Amy returned to England aged seventeen and was soon playing for England and earning caps, as well as playing for her local Harlequins Rugby Club.
Amy then joined the RAF in 2018, and is grateful for the opportunity given to her by the RAF, to continue playing elite Rugby whilst serving in the Forces.
Been there for about three seasons now, so then I joined the I joined the the Air Force in 2018. We've been in for a few years now in the Provost branch and again, similar to Sarah's, massive thanks to them for allowing me to be on on the elite athlete scheme and really commit to this time of my life where you can play rugby because it's not going to last forever. My body is already telling me it's definitely not going to last forever.
Yeah, just really excited and have that comfort of knowing that I've got a career to fall back on. That's the amazing thing that the Air Force that has given me and to better still stay in touch with branch.
Flying Officer Sarah Bonar is a RAF Police Officer. The RAF awarded her Elite Athlete Status in 2021.
Sarah’s journey in sports began with the team Great Britain and under 23’s Rowing teams. However, she found herself struggling to enjoy it and was advised to try Rugby instead.
Sarah’s passion for sports was reignited and she soon met fellow Rugby player and RAF aviator Amy Cokayne. She debuted for Scotland in 2016, holding 30 caps and playing alongside Amy with the Harlequins Women’s team.

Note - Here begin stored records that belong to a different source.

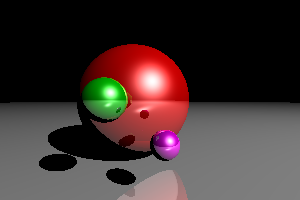
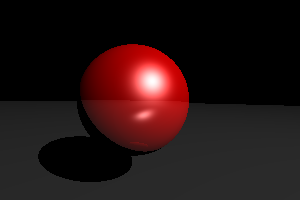
Sphere and Material Classes

diff --git a/ray_tracer.py b/ray_tracer.py
@@ -1,5 +1,7 @@
 import numpy as np
 import matplotlib.pyplot as plt
+from sphere import Sphere
+from material import Material
 
 def normalize(vector):
     return vector / np.linalg.norm(vector)
@@ -19,7 +21,7 @@ def sphere_intersect(center, radius, ray_origin, ray_direction):
     return None
 
 def nearest_intersected_object(objects, ray_origin, ray_direction):
-    distances = [sphere_intersect(obj['center'], obj['radius'], ray_origin, ray_direction) for obj in objects]
+    distances = [sphere_intersect(obj.center, obj.radius, ray_origin, ray_direction) for obj in objects]
     nearest_object = None
     min_distance = np.inf
     for index, distance in enumerate(distances):
@@ -38,12 +40,12 @@ ratio = float(width) / height
 screen = (-1, 1 / ratio, 1, -1 / ratio) # left, top, right, bottom
 
 light = { 'position': np.array([5, 5, 5]), 'ambient': np.array([1, 1, 1]), 'diffuse': np.array([1, 1, 1]), 'specular': np.array([1, 1, 1]) }
+m1 = Material(np.array([0.1, 0, 0]),np.array([0.7, 0, 0]),np.array([1, 1, 1]),100,0.5)
+m2 = Material(np.array([0.1, 0.1, 0.1]),np.array([0.1, 0.1, 0.1]),np.array([1, 1, 1]),100,0.5)
 
 objects = [
-    { 'center': np.array([-0.2, 0, -1]), 'radius': 0.7, 'ambient': np.array([0.1, 0, 0]), 'diffuse': np.array([0.7, 0, 0]), 'specular': np.array([1, 1, 1]), 'shininess': 100, 'reflection': 0.5 },
-    { 'center': np.array([0.1, -0.3, 0]), 'radius': 0.1, 'ambient': np.array([0.1, 0, 0.1]), 'diffuse': np.array([0.7, 0, 0.7]), 'specular': np.array([1, 1, 1]), 'shininess': 100, 'reflection': 0.5 },
-    { 'center': np.array([-0.3, 0, 0]), 'radius': 0.15, 'ambient': np.array([0, 0.1, 0]), 'diffuse': np.array([0, 0.6, 0]), 'specular': np.array([1, 1, 1]), 'shininess': 100, 'reflection': 0.5 },
-    { 'center': np.array([0, -9000, -2]), 'radius': 9000 - 0.7, 'ambient': np.array([0.1, 0.1, 0.1]), 'diffuse': np.array([0.6, 0.6, 0.6]), 'specular': np.array([1, 1, 1]), 'shininess': 100, 'reflection': 0.5 }
+    Sphere(center=np.array([-0.2, 0, -1]),radius=0.7,material = m1),
+    Sphere(center = np.array([-150, -9000, -3]), radius = 9000,material = m2)
 ]
 
 image = np.zeros((height, width, 3))
@@ -64,7 +66,7 @@ for i, y in enumerate(np.linspace(screen[1], screen[3], height)):
                 break
 
             intersection = origin + min_distance * direction
-            normal_to_surface = normalize(intersection - nearest_object['center'])
+            normal_to_surface = normalize(intersection - nearest_object.center)
             shifted_point = intersection + 1e-5 * normal_to_surface
             intersection_to_light = normalize(light['position'] - shifted_point)
 
@@ -78,19 +80,19 @@ for i, y in enumerate(np.linspace(screen[1], screen[3], height)):
             illumination = np.zeros((3))
 
             # ambiant
-            illumination += nearest_object['ambient'] * light['ambient']
+            illumination += nearest_object.material.ambient * light['ambient']
 
             # diffuse
-            illumination += nearest_object['diffuse'] * light['diffuse'] * np.dot(intersection_to_light, normal_to_surface)
+            illumination += nearest_object.material.diffuse * light['diffuse'] * np.dot(intersection_to_light, normal_to_surface)
 
             # specular
             intersection_to_camera = normalize(camera - intersection)
             H = normalize(intersection_to_light + intersection_to_camera)
-            illumination += nearest_object['specular'] * light['specular'] * np.dot(normal_to_surface, H) ** (nearest_object['shininess'] / 4)
+            illumination += nearest_object.material.specular * light['specular'] * np.dot(normal_to_surface, H) ** (nearest_object.material.shininess / 4)
 
             # reflection
             color += reflection * illumination
-            reflection *= nearest_object['reflection']
+            reflection *= nearest_object.material.reflection
 
             origin = shifted_point
             direction = reflected(direction, normal_to_surface)

diff --git a/material.py b/material.py
@@ -1,0 +1,9 @@
+import numpy as np
+
+class Material:
+    def __init__(self,ambient, diffuse, specular,shininess, reflection):
+        self.ambient = ambient
+        self.diffuse = diffuse
+        self.specular = specular
+        self.reflection = reflection
+        self.shininess = shininess

diff --git a/sphere.py b/sphere.py
@@ -1,0 +1,7 @@
+import numpy as np
+
+class Sphere:
+    def __init__(self,center, radius, material):
+        self.center = center
+        self.radius = radius
+        self.material = material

In terms of going through my Officer Training, the skills I have acquired are hugely transferable to international matches. For example, against Ireland, I recognised that the stresses I was put under to help with decision making come out during that game. At no point did I allow any negative thoughts, if somebody knocked on, I was thinking what can we do now? I was always looking for the bigger picture. It has helped me grow as an athlete.
Flying Officer Carys Williams-Morris is a RAF Training Officer. She joined the Elite Athlete Scheme in July 2022, allowing her to train full-time with the Wales Rugby team ahead of the Women’s World Cup.
Carys joined her local Rugby club in the footsteps of her siblings, aged eight. She continued growing ever more talented and upon joining the RAF in 2019 represented at inter-service competition.
Carys previously played for England, but since swapped the red rose for the three feathers of Wales, in honour of her Welsh heritage. She now holds seven caps in total and plays for Loughborough Lightning.
The support from the RAF is amazing and I just want to go out there now and do well, to get through to the quarterfinals and see how it goes.
There are lots of cross overs, when things get tough teamwork is a vital part of Service life and I can transfer that.
People ask me why I joined up, and I am proud to tell them of the amazing backing I receive, so sport has given me the opportunity to tell that side of things. The sporting aspect of Service life is something that really interests people. I am playing at this standard with the full support of the RAF, you would not get that anywhere else.